BEGIN
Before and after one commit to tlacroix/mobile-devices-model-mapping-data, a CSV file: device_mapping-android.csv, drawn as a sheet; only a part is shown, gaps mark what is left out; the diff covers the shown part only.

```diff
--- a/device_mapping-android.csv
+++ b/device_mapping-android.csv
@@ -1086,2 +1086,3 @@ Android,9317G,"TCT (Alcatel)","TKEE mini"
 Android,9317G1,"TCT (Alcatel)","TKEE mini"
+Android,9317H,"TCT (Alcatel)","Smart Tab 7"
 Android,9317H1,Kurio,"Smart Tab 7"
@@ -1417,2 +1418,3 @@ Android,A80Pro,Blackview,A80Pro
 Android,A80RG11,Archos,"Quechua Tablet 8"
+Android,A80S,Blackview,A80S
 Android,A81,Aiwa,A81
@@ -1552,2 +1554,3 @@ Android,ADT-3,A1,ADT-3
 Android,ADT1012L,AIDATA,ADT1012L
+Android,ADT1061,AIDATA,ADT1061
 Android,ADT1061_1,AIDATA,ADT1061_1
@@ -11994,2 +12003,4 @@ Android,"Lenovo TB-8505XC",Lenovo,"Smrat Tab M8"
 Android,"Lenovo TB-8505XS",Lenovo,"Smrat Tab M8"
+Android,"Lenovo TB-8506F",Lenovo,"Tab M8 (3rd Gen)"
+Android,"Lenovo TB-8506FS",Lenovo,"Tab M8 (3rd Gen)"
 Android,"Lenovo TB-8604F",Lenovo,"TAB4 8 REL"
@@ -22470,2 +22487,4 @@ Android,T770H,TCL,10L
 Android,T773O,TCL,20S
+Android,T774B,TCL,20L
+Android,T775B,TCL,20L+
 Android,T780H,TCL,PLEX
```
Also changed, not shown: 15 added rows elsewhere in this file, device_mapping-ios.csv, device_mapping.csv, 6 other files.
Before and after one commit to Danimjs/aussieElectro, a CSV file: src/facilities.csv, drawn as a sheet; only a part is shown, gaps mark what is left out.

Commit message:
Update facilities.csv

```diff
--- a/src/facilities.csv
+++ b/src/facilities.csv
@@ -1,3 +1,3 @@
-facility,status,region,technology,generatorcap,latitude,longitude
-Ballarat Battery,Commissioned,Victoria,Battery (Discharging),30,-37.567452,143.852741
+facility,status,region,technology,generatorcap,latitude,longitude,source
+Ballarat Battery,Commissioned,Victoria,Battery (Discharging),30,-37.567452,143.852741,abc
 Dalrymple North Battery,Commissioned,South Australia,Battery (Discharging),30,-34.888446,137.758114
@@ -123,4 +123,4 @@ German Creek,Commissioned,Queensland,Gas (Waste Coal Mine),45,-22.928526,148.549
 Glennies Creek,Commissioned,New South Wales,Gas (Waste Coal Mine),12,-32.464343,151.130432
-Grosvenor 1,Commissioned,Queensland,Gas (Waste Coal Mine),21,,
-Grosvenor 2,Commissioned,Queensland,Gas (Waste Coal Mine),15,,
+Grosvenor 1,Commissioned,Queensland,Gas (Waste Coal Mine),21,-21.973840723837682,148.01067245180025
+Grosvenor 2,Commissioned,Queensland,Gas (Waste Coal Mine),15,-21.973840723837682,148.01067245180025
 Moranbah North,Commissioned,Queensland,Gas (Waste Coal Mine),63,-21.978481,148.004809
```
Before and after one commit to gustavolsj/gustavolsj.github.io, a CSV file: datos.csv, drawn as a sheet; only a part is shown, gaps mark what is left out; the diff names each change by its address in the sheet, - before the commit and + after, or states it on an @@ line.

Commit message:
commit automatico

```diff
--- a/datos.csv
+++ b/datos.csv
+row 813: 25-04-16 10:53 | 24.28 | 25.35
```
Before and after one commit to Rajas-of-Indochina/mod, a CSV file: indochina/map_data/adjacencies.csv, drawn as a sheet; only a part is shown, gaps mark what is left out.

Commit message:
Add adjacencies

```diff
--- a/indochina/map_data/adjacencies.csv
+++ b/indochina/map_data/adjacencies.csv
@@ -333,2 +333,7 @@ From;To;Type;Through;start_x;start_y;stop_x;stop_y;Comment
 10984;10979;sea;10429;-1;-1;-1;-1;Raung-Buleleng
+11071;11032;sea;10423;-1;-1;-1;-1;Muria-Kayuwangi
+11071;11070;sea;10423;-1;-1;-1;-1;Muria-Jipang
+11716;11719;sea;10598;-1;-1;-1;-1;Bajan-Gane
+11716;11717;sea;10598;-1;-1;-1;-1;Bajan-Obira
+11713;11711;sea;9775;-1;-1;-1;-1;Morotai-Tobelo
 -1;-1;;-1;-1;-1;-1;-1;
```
END
▶ [About this task]
Pick out and copy the lines of the material that include the word "Lenovo".

▶ [Solution below]
@@ -11994,2 +12003,4 @@ Android,"Lenovo TB-8505XC",Lenovo,"Smrat Tab M8"
 Android,"Lenovo TB-8505XS",Lenovo,"Smrat Tab M8"
+Android,"Lenovo TB-8506F",Lenovo,"Tab M8 (3rd Gen)"
+Android,"Lenovo TB-8506FS",Lenovo,"Tab M8 (3rd Gen)"
 Android,"Lenovo TB-8604F",Lenovo,"TAB4 8 REL"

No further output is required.